For each line below that holds the word "accountant", make a copy.

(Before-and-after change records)
• • • • • • •
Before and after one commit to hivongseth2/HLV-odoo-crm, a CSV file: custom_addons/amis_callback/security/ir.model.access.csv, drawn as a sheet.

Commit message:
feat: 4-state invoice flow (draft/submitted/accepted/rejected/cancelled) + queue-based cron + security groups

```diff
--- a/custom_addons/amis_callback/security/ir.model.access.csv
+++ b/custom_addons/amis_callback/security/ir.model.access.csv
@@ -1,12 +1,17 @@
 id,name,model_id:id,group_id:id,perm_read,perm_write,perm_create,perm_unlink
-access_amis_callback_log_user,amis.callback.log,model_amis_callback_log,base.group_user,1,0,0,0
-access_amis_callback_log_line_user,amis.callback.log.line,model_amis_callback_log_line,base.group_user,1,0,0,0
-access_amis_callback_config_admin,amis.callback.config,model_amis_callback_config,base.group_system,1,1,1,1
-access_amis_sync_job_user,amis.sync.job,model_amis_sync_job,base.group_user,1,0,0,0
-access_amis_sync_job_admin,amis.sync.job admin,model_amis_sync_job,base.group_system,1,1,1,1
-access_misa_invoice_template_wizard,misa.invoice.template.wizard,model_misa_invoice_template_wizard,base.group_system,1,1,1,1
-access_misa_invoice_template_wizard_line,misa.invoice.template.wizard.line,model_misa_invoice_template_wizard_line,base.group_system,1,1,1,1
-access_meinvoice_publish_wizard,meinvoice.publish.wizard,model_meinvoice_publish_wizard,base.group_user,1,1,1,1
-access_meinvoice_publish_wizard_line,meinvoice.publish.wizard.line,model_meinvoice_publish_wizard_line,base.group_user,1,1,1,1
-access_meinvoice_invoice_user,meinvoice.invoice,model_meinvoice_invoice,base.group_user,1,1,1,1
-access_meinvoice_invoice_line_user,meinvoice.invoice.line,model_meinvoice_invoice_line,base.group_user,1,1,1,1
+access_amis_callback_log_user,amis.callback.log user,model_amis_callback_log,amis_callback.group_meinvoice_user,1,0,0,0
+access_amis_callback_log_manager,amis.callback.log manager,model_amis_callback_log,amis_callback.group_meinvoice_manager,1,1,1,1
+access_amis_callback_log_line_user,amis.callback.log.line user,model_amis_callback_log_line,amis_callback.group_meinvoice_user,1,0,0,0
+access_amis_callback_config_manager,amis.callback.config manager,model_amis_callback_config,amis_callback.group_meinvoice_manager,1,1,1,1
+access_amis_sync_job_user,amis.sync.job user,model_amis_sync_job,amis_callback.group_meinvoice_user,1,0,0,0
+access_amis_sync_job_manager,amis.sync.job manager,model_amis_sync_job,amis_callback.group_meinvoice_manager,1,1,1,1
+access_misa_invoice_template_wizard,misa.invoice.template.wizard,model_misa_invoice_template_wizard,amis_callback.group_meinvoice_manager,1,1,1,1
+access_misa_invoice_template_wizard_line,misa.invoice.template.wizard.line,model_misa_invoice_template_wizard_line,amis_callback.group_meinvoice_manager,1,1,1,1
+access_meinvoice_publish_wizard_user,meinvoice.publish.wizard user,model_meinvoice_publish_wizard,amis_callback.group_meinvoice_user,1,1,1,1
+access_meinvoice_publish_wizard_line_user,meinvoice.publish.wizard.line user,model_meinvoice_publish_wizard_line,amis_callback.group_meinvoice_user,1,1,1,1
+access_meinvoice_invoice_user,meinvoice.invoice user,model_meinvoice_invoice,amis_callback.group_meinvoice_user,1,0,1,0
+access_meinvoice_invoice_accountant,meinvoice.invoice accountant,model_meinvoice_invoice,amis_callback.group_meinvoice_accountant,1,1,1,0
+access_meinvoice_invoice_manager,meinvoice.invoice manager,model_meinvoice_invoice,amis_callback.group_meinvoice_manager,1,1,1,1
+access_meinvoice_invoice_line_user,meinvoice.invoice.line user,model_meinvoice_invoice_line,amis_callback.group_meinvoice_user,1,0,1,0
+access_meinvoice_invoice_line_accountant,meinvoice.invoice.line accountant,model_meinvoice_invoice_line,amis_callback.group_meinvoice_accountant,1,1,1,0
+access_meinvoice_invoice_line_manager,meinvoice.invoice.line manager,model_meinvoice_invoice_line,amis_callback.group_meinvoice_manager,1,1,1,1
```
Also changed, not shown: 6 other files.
• • • • • • •
■ WRITTEN RESPONSE
+access_meinvoice_invoice_accountant,meinvoice.invoice accountant,model_meinvoice_invoice,amis_callback.group_meinvoice_accountant,1,1,1,0
+access_meinvoice_invoice_line_accountant,meinvoice.invoice.line accountant,model_meinvoice_invoice_line,amis_callback.group_meinvoice_accountant,1,1,1,0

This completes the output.